Exercise description:
Once you find a line containing the word "form" in the entries below, copy it.

^^^^

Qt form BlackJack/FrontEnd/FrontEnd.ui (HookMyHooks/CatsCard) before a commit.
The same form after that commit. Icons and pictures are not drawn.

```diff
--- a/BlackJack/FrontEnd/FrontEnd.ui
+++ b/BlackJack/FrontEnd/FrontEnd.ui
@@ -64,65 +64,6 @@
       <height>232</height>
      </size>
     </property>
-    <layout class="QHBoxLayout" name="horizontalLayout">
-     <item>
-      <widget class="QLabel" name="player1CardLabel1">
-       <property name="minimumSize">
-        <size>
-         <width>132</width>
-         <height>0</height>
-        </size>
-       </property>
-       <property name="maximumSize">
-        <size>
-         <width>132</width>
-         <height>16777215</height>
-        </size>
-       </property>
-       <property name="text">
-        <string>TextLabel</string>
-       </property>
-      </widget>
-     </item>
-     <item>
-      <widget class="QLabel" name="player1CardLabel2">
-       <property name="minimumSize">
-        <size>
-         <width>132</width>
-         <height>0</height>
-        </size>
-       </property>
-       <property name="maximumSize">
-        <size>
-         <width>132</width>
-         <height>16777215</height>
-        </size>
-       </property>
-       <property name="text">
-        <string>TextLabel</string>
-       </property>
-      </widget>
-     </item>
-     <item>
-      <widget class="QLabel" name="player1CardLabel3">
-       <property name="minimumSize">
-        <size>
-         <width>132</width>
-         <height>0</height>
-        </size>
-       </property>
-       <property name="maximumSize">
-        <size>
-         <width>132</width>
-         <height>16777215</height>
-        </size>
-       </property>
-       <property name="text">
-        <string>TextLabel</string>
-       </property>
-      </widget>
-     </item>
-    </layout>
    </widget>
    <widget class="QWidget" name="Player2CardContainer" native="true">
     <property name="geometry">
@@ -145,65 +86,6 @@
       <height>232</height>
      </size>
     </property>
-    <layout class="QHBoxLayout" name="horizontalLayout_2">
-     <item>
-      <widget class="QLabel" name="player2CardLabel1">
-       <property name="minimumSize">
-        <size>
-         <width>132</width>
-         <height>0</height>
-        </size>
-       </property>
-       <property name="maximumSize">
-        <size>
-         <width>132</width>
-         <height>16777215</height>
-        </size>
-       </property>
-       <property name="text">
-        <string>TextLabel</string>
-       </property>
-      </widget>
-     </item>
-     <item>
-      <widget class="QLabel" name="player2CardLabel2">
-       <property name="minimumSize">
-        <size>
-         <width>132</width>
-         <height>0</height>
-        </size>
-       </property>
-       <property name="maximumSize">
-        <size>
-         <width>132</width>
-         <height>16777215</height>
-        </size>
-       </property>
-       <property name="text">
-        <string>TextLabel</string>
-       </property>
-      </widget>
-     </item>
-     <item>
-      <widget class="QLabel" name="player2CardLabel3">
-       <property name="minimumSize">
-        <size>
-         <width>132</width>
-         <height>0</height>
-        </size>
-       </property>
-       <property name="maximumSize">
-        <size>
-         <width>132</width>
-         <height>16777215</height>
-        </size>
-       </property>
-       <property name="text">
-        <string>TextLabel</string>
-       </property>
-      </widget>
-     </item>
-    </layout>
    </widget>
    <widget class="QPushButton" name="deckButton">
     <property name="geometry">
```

^^^^

Answer to this task:
Qt form BlackJack/FrontEnd/FrontEnd.ui (HookMyHooks/CatsCard) before a commit.
The same form after that commit. Icons and pictures are not drawn.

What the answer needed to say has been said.